Fatal Design


The great public cemeteries in the United States all began as monumental landscapes, playgrounds for the picturesque, where the growing middle classes both buried their dead and took refuge from the rapidly industrializing cities. There they could contemplate the “sweet hereafter” in a setting with an obvious kinship to Central Park or the leafy suburbs, then rising as part of the same cultural forces that created the modern cemetery. Still, these silent cities evolved from a social form that gave us a range of civic institutions including the temple and the astronomical observatory, the theater, and the university. But where has this great social form gone in the last century? Fatal Design tells the tale through the rich holdings of the Environmental Design Archives and Library.

Fatal design follows the changing fate of death, which, while final, is anything but static.  It has been said that death replaced sex as the central taboo of modern society.  Changing attitudes towards death have changed the architecture of death.

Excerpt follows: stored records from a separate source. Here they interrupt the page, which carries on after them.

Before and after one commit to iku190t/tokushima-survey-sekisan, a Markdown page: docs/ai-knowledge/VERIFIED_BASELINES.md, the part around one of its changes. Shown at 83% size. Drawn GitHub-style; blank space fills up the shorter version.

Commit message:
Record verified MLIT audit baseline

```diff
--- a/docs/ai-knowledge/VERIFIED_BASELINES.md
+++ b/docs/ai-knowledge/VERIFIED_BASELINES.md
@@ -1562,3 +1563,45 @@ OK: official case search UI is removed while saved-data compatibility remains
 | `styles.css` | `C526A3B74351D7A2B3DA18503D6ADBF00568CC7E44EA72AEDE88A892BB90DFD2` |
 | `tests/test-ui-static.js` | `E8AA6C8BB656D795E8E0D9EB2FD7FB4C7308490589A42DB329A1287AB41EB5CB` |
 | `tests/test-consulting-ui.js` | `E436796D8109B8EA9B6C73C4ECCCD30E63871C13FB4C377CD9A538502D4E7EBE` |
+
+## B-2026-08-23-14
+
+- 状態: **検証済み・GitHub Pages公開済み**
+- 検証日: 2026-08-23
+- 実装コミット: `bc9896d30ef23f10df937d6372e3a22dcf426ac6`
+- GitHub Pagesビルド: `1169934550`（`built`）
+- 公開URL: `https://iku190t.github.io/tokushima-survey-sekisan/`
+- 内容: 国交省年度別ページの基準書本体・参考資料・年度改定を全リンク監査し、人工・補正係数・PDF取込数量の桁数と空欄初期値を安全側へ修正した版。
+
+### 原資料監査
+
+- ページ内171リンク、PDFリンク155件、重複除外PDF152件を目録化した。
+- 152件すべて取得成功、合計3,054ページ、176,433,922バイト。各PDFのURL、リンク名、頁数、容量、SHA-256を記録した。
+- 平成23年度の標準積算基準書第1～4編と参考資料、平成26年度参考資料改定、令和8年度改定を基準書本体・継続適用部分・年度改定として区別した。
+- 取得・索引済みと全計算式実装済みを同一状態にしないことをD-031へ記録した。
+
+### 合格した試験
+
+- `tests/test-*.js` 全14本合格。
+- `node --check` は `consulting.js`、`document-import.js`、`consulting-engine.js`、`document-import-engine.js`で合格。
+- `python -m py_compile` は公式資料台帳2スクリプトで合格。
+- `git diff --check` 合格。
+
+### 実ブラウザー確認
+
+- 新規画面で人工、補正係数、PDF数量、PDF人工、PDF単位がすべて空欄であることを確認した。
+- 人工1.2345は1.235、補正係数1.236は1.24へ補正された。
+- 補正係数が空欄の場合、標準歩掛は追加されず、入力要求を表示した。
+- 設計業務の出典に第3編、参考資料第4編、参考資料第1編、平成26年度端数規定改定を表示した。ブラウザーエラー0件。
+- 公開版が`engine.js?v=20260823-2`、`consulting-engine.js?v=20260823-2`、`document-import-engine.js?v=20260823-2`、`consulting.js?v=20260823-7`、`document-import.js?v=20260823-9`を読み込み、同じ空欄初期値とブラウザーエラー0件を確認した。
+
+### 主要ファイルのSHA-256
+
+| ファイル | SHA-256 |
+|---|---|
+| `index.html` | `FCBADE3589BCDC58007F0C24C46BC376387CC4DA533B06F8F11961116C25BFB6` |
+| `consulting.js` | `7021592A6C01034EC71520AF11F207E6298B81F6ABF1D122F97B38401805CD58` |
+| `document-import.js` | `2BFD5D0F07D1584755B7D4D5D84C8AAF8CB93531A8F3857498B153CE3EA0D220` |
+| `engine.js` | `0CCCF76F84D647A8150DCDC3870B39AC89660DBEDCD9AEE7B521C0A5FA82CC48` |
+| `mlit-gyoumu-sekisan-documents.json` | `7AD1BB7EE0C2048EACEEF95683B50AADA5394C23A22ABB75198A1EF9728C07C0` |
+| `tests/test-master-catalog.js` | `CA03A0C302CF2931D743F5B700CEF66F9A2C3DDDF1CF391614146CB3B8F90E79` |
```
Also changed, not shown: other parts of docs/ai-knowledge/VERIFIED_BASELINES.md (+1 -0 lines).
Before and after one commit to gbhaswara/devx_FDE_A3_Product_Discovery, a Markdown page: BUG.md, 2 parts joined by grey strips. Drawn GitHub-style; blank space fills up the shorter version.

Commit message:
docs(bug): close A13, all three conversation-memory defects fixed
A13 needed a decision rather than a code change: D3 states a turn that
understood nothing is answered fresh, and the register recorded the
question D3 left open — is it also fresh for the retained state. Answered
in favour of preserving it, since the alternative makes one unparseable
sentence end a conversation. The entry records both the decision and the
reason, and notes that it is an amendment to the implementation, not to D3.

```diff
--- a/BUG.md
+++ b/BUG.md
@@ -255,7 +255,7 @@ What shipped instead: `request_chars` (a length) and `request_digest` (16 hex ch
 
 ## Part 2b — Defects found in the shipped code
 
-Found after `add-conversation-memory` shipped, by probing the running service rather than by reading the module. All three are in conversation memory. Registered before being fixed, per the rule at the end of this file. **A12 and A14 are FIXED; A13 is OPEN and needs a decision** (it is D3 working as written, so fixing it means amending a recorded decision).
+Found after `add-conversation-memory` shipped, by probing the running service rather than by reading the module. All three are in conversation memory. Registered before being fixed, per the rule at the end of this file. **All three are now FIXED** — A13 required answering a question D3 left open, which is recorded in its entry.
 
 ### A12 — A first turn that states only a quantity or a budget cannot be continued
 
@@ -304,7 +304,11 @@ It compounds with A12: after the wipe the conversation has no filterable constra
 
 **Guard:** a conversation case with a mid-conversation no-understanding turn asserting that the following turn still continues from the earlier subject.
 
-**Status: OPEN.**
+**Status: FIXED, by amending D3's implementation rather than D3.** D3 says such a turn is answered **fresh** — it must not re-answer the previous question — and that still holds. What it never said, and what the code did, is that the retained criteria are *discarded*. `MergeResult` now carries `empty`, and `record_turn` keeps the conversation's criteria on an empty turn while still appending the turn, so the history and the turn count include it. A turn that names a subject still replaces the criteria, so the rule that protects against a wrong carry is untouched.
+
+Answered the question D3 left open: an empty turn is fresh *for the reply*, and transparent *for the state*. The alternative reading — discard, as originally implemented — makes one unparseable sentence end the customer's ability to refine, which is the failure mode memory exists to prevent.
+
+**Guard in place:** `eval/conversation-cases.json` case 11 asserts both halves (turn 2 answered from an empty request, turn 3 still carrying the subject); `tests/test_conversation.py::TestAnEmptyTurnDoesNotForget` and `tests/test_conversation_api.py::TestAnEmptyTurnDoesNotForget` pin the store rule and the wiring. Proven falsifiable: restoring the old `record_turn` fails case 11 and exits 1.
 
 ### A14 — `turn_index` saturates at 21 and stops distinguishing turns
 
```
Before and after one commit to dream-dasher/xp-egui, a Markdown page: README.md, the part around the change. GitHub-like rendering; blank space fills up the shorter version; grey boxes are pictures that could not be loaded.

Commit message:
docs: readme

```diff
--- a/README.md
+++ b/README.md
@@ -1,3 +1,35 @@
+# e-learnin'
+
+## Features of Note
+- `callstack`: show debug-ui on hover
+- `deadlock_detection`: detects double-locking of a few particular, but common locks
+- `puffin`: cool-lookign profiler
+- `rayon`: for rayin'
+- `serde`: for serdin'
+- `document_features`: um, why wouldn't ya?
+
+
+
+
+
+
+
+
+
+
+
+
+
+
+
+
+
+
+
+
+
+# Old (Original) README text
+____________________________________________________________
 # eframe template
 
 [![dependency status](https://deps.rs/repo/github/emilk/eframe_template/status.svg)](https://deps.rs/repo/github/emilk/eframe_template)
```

Environmental Design Library – Volkmann Reading Room
210 Wurster Hall, University of California, Berkeley
Raymond Lifchez and Judith Lee Stronach Exhibition Cases

Exhibition Dates: October 31, 2008 – Jan 16, 2009
Directions & Hours: www.lib.berkeley.edu/ENVI/hours.html

Curators: Andrew Shanken, Assistant Professor, Department of Architecture; Waverly Lowell, Curator, Environmental Design Archives